_Exercise objective_: The answer must consist of each line below that contains the string "background".

Difference listings:
=== Section Start ===

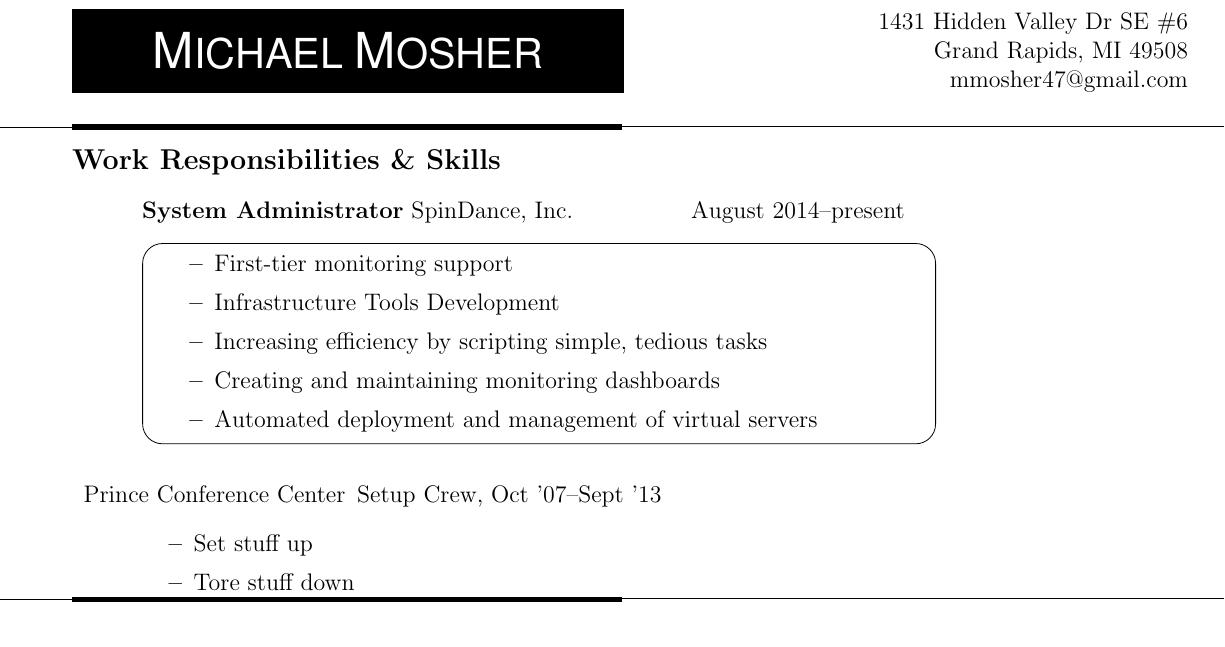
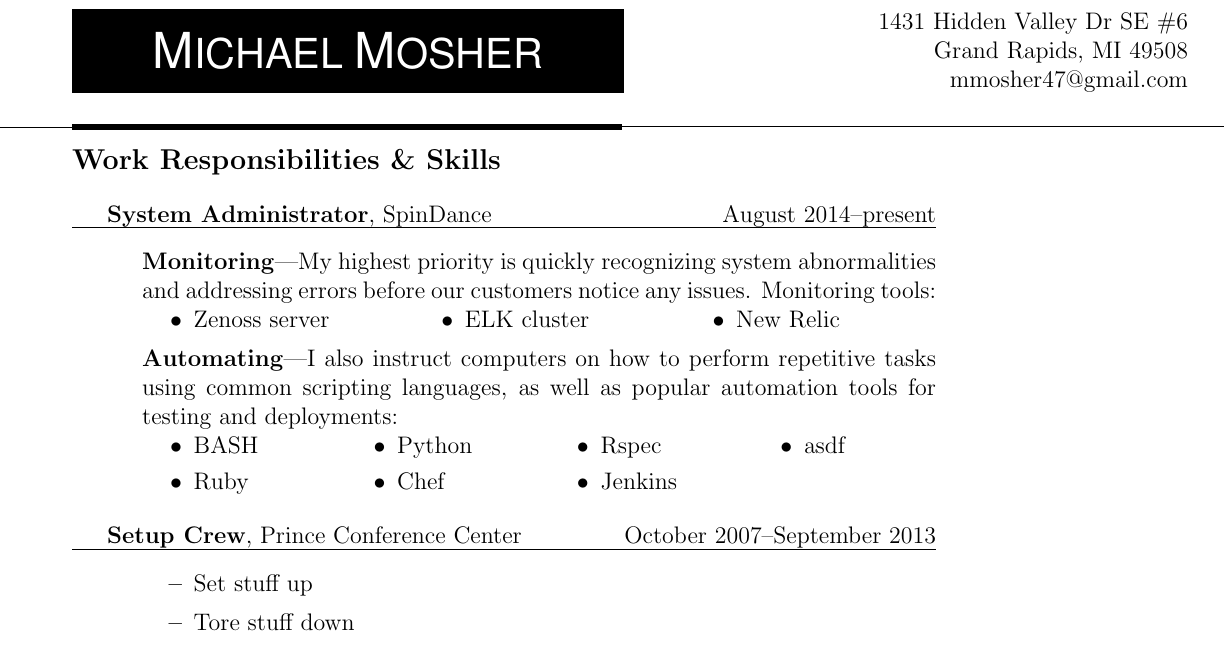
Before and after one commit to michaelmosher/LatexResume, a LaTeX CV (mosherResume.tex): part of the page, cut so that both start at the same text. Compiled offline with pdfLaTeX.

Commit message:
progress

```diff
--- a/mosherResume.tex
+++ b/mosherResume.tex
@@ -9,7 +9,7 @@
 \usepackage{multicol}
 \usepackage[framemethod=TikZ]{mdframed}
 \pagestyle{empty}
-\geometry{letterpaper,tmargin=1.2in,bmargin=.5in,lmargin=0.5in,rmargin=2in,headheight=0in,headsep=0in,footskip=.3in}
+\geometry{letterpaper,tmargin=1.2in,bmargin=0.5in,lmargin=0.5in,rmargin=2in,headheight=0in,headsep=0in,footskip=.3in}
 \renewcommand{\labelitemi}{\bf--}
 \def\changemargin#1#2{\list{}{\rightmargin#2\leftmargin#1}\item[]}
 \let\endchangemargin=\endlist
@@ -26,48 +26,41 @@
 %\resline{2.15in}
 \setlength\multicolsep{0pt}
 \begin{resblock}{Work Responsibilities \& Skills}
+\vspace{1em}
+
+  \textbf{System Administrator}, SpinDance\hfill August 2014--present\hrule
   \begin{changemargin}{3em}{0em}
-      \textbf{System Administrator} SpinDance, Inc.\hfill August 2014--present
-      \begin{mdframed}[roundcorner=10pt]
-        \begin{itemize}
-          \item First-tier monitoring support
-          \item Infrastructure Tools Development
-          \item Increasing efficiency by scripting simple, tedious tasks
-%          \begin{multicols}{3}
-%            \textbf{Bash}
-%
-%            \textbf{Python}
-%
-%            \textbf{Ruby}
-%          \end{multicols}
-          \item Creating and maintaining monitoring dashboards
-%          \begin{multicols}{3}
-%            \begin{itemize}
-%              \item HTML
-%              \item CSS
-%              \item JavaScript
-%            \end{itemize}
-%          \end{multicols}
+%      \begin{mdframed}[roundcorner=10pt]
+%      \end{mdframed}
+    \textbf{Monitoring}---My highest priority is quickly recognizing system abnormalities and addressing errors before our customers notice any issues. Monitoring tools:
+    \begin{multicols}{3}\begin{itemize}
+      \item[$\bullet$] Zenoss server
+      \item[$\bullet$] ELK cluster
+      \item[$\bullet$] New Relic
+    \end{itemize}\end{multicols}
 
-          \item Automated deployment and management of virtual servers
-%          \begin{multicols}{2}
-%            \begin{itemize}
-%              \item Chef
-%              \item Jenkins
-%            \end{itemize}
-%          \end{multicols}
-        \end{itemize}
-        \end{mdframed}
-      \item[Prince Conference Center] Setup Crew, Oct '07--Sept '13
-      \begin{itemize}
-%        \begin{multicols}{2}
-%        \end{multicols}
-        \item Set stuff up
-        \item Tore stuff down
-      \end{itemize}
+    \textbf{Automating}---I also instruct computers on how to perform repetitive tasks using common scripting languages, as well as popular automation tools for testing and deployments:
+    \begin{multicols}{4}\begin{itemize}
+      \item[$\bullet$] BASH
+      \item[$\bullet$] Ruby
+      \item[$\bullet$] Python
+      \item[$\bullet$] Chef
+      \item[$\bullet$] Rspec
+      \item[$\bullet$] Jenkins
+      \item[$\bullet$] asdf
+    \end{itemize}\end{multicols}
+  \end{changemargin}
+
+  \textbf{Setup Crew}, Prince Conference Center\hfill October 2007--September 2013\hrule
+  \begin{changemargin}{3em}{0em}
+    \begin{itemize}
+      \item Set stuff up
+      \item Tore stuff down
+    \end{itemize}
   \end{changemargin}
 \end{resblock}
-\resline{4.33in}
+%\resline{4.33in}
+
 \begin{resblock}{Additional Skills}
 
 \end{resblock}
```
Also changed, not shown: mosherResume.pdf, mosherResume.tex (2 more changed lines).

=== Section End ===
=== Section Start ===

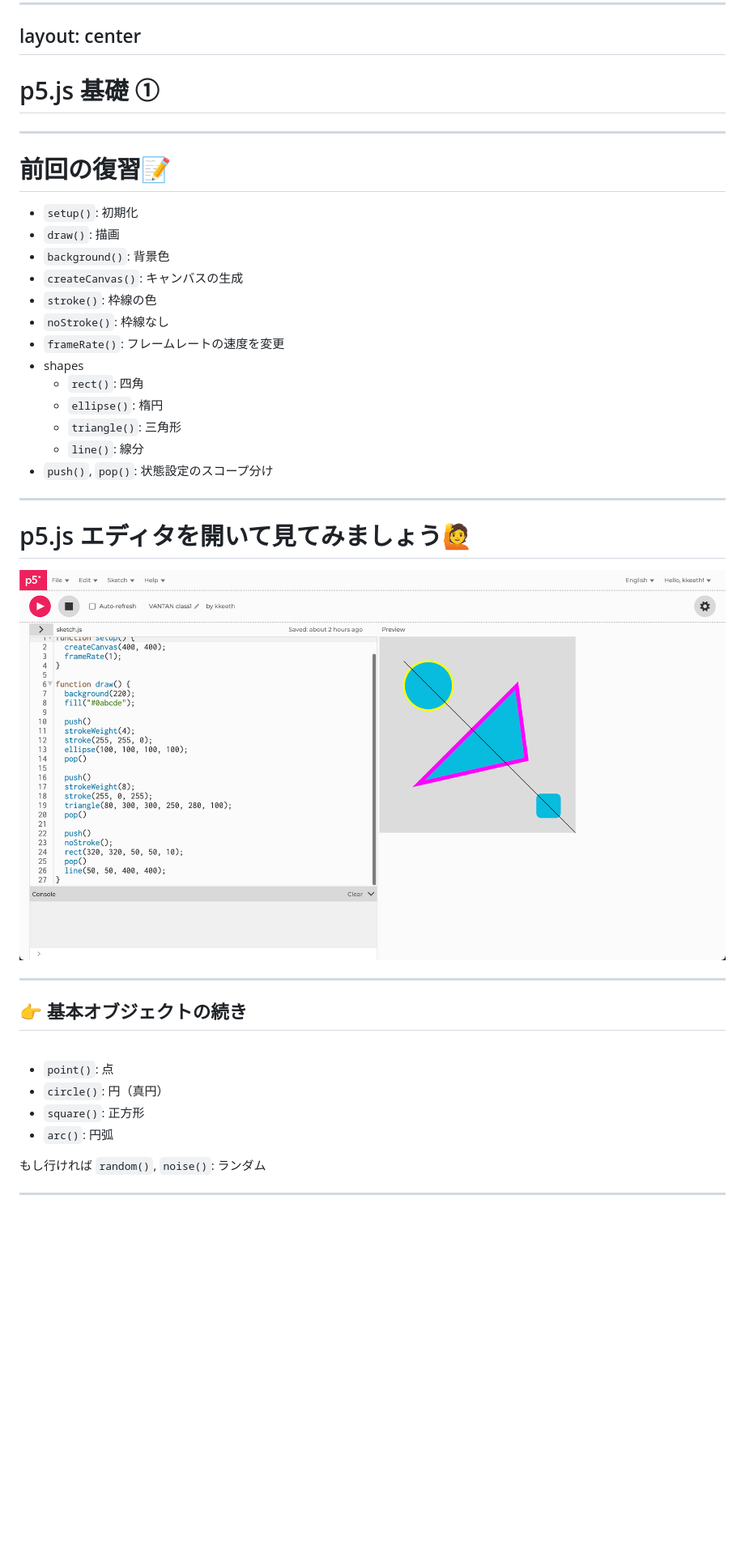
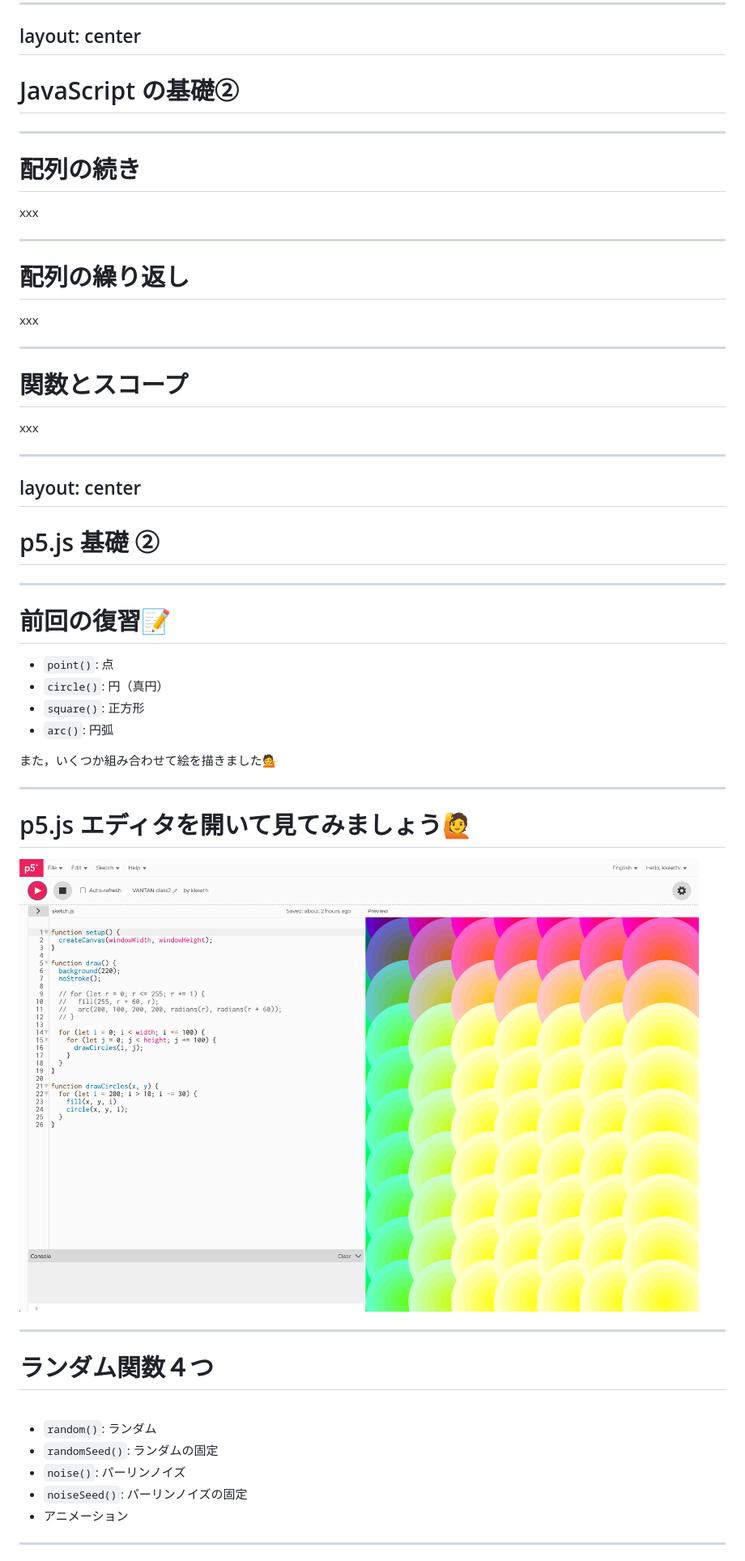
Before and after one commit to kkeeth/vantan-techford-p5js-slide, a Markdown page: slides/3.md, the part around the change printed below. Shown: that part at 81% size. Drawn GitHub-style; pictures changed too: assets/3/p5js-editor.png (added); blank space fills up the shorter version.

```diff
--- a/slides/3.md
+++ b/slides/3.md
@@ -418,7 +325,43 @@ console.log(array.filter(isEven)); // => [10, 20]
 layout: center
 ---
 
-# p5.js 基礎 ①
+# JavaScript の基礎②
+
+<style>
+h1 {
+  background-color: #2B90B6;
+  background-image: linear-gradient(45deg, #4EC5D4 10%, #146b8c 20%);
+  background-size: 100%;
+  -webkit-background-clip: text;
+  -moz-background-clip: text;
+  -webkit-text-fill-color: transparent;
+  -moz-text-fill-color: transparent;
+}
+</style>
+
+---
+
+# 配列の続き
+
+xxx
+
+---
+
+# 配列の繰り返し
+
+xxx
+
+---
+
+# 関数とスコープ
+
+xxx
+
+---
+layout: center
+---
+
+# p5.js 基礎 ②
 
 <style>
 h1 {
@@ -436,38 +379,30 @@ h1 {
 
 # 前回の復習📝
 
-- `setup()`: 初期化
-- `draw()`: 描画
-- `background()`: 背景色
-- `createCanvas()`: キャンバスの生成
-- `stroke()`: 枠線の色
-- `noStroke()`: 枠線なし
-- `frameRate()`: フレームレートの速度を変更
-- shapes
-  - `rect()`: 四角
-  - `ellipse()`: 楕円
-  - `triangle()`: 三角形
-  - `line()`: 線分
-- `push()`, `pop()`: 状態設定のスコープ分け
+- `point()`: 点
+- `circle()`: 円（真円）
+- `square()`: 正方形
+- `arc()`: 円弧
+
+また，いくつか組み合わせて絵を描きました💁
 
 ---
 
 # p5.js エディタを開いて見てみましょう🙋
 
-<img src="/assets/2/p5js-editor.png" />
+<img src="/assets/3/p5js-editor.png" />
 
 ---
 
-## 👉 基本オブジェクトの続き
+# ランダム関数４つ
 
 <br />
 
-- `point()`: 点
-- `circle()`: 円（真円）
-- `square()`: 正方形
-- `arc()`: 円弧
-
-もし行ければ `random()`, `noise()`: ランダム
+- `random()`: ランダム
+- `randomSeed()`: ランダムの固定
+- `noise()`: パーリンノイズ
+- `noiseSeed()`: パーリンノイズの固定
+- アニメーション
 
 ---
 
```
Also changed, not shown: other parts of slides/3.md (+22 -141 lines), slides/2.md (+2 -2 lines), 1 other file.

=== Section End ===

_Result of the exercise_:
+  background-color: #2B90B6;
+  background-image: linear-gradient(45deg, #4EC5D4 10%, #146b8c 20%);
+  background-size: 100%;
+  -webkit-background-clip: text;
+  -moz-background-clip: text;
-- `background()`: 背景色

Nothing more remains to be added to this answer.